    Reply With Quote  
     

  12. #11  
    Forum Isotope Bunbury's Avatar
    Join Date
    Sep 2007
    Location
    Colorado
    Posts
    2,590
    I think the medium term goal is 10%. Above that level integration with the system becomes difficult, but hydrogen and battery storage developments are in the works. As for cluttering up the scenery, these are in eastern Colorado which is flat and the farmers who lease their fields love them.
    Reply With Quote  
     

  13. #12  
    Forum Freshman
    Join Date
    Jun 2010
    Posts
    15
    Okay, just something i was wondering, what kind of storage batteries are used to store the electricity from the turbines? Like, what elements in the batteries? I'm pretty sure Lithium will be a part of it...
    ~If you don't know, then you better ask somebody~
    Reply With Quote  
     

  14. #13  
    Forum Isotope Bunbury's Avatar
    Join Date
    Sep 2007
    Location
    Colorado
    Posts
    2,590
    No, they are working on NaS - sodium-sulfur batteries. Our utility, Excel Energy is running trials to determine the optimum design, using some Japanese (I think)batteries.
    Reply With Quote  
     

  15. #14  
    Suspended
    Join Date
    Apr 2007
    Location
    Pennsylvania
    Posts
    8,795
    Quote Originally Posted by Bunbury
    hydrogen and battery storage developments are in the works.
    I would say they are in the works in the same sense that nuclear fusion is in the works.

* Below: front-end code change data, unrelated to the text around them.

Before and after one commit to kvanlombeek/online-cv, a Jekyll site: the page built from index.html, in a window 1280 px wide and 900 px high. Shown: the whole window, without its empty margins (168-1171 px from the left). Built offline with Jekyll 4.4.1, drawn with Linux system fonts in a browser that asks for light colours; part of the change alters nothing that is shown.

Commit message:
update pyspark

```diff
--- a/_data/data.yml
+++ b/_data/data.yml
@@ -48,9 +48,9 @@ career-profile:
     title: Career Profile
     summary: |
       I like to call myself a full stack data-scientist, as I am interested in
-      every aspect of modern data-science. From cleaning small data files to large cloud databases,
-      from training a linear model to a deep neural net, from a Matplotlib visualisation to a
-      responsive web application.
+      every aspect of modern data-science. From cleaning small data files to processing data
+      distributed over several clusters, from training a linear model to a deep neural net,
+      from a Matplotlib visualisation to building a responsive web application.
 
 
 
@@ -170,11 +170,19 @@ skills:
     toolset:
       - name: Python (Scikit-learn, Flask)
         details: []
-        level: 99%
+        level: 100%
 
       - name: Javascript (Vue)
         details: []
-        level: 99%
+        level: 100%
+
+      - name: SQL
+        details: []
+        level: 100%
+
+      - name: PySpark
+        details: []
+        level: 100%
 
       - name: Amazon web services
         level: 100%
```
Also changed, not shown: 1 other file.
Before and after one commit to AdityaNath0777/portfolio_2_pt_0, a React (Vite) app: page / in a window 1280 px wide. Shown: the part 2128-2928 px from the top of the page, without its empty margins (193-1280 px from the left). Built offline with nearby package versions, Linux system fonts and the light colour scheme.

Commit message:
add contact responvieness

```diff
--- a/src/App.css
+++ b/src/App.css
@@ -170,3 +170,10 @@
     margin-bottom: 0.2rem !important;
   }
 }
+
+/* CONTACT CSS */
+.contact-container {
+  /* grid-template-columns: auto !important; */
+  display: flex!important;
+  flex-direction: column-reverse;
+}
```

    The largest battery storage system in the world has a capacity of 27 megawatts for 15 minutes.
    http://www.batterypoweronline.com/images/AppProBESS.pdf
    That would be about 30 seconds worth of power from a typical coal or nuclear plant.
    Reply With Quote  
     

  16. #15  
    Forum Isotope Bunbury's Avatar
    Join Date
    Sep 2007
    Location
    Colorado
    Posts
    2,590
    I suppose it depends on the criteria the user sets for performance. Excel energy has decided to use their batteries to smooth the supply during periods of low wind speed. Nuclear fusion may be 20 years or more away. We will know whether this battery project is viable much sooner than that, and I'd say the chances are pretty good.

    The battery is made up of twenty 50-kilowatt modules. It is roughly the size of two semi trailers and weighs approximately 80 tons. The battery is able to store about 7.2 megawatt-hours of electricity, with a charge/discharge capacity of one megawatt. When the wind blows, the batteries are charged. When the wind calms down, the batteries supplement the power flow. Fully charged, the battery could power 500 homes for over 7 hours.
    http://www.xcelenergy.com/SiteCollec...to-battery.pdf
    Reply With Quote  
     

  17. #16 windmills 
    New Member
    Join Date
    Sep 2010
    Posts
    4
    Windmills are not "green" at all.

    1) they are powered with taxpayer money and not wind
    2)There are peeks and lows in the production, so conventional power plants are on standby. An engineer at a powerplant told me that the amount of fuel, that is burned (and producing nothing) is awsome.
    3) to remedy this the Dutch powerplants have develloped auxiliary powerplants that can be fired up instantly, the only problem with those is that they consuming alot more fuel than conventional powerplants.

    In my humble opnion the only remedy would be to store that energy, for instance the windmills should power pumps that transport water in a great basin, with the top level some 200 feet over sea level. Sure there will be considerable losses of energy in that proces, but at least the energy would be used only when nessecary.
    For instance during peak hours, or in case of a brake down in an other powerplant.

    That my 2 cents :wink:
    Reply With Quote  
     

  18. #17  
    Veracity Vigilante inow's Avatar
    Join Date
    Oct 2009
    Location
    Austin, TX
    Posts
    3,499
    As we recently discussed in another thread, the issue does not lie with the wind power, but with the way we currently supplement it. This can be mitigated by better storage options. The problem you describe continues to reside with coal powered plants, not wind.
    Reply With Quote  
     

Bookmarks
Bookmarks
Posting Permissions
  • You may not post new threads
  • You may not post replies
  • You may not post attachments
  • You may not edit your posts
  •